* Goal of the exercise:
Copy, from the material below, each line where "Retail" shows up.

──────────────────────────────

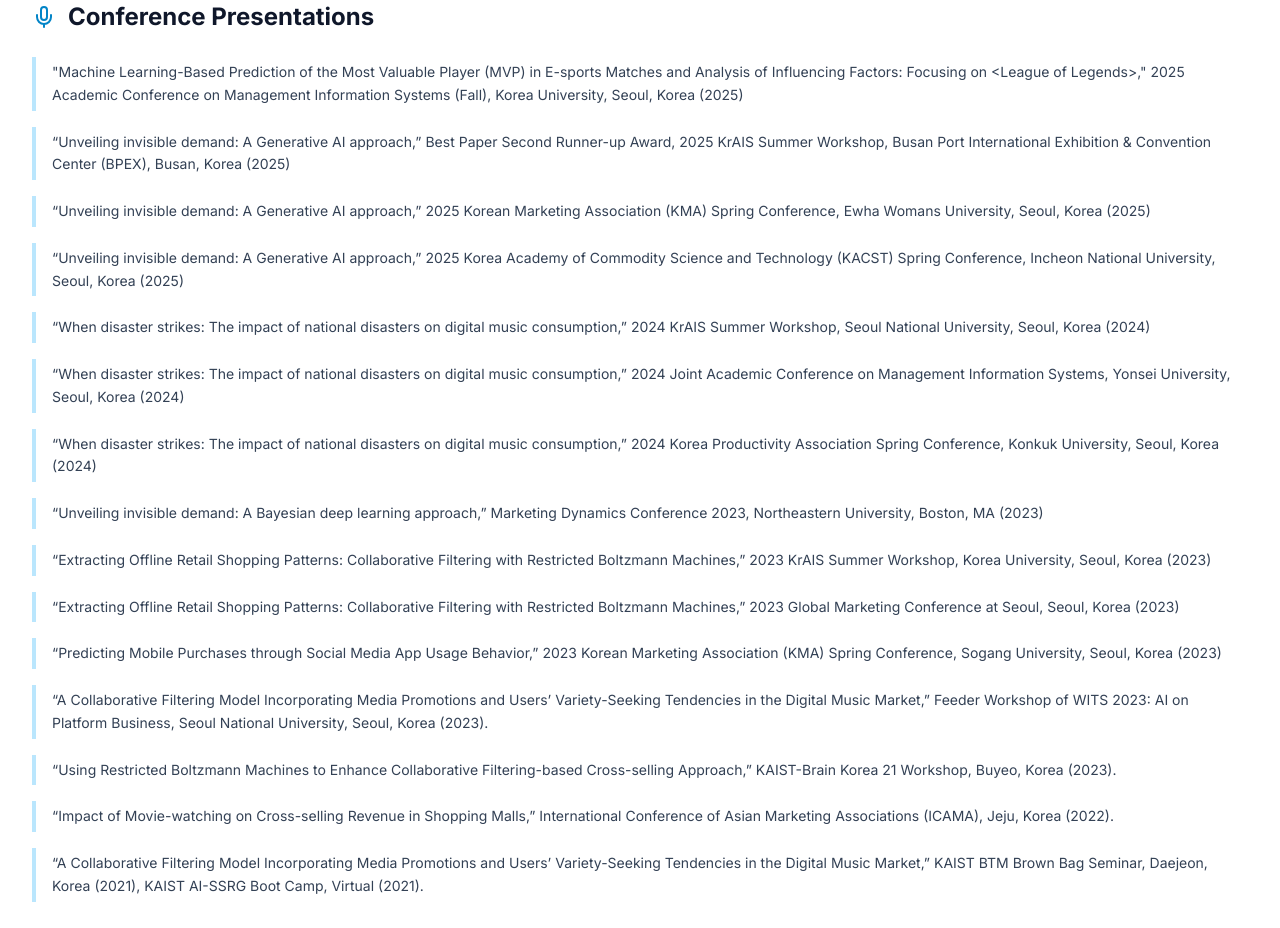
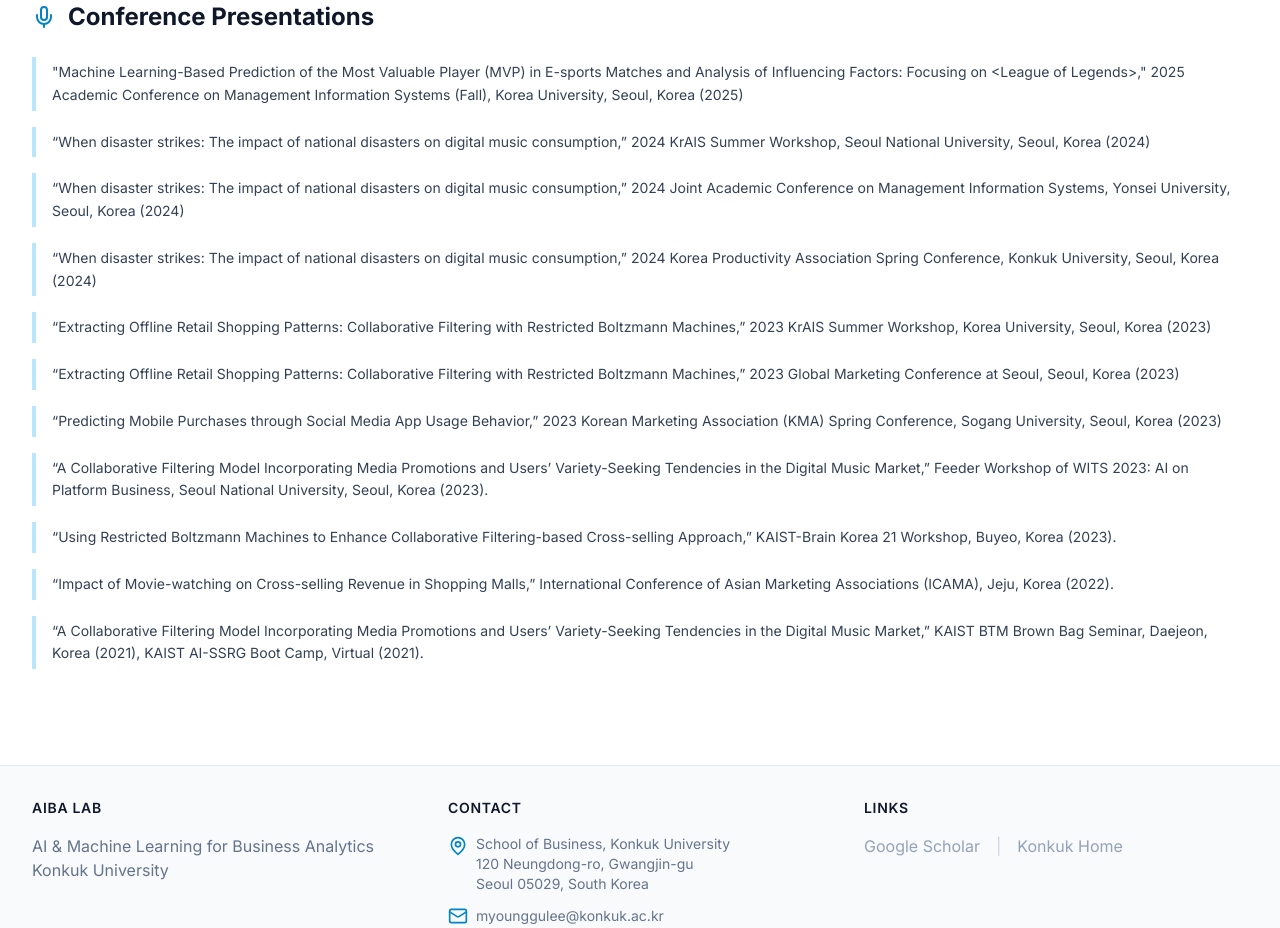
Before and after one commit to aibalab/myounggulee, a React (Vite) app: page /research in a window 1280 px wide. Shown: the part 1720-2648 px from the top of the page. Built offline with nearby package versions, Linux system fonts and the light colour scheme.

Commit message:
Remove all occurrences of Unveiling invisible demand project

```diff
--- a/src/pages/Research.jsx
+++ b/src/pages/Research.jsx
@@ -19,13 +19,11 @@ const Research = () => {
         ],
         conferences: [
             "\"Machine Learning-Based Prediction of the Most Valuable Player (MVP) in E-sports Matches and Analysis of Influencing Factors: Focusing on <League of Legends>,\" 2025 Academic Conference on Management Information Systems (Fall), Korea University, Seoul, Korea (2025)",
-            "“Unveiling invisible demand: A Generative AI approach,” Best Paper Second Runner-up Award, 2025 KrAIS Summer Workshop, Busan Port International Exhibition & Convention Center (BPEX), Busan, Korea (2025)",
-            "“Unveiling invisible demand: A Generative AI approach,” 2025 Korean Marketing Association (KMA) Spring Conference, Ewha Womans University, Seoul, Korea (2025)",
-            "“Unveiling invisible demand: A Generative AI approach,” 2025 Korea Academy of Commodity Science and Technology (KACST) Spring Conference, Incheon National University, Seoul, Korea (2025)",
+
             "“When disaster strikes: The impact of national disasters on digital music consumption,” 2024 KrAIS Summer Workshop, Seoul National University, Seoul, Korea (2024)",
             "“When disaster strikes: The impact of national disasters on digital music consumption,” 2024 Joint Academic Conference on Management Information Systems, Yonsei University, Seoul, Korea (2024)",
             "“When disaster strikes: The impact of national disasters on digital music consumption,” 2024 Korea Productivity Association Spring Conference, Konkuk University, Seoul, Korea (2024)",
-            "“Unveiling invisible demand: A Bayesian deep learning approach,” Marketing Dynamics Conference 2023, Northeastern University, Boston, MA (2023)",
+
             "“Extracting Offline Retail Shopping Patterns: Collaborative Filtering with Restricted Boltzmann Machines,” 2023 KrAIS Summer Workshop, Korea University, Seoul, Korea (2023)",
             "“Extracting Offline Retail Shopping Patterns: Collaborative Filtering with Restricted Boltzmann Machines,” 2023 Global Marketing Conference at Seoul, Seoul, Korea (2023)",
             "“Predicting Mobile Purchases through Social Media App Usage Behavior,” 2023 Korean Marketing Association (KMA) Spring Conference, Sogang University, Seoul, Korea (2023)",
```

──────────────────────────────

* Written answer:
             "“Extracting Offline Retail Shopping Patterns: Collaborative Filtering with Restricted Boltzmann Machines,” 2023 KrAIS Summer Workshop, Korea University, Seoul, Korea (2023)",
             "“Extracting Offline Retail Shopping Patterns: Collaborative Filtering with Restricted Boltzmann Machines,” 2023 Global Marketing Conference at Seoul, Seoul, Korea (2023)",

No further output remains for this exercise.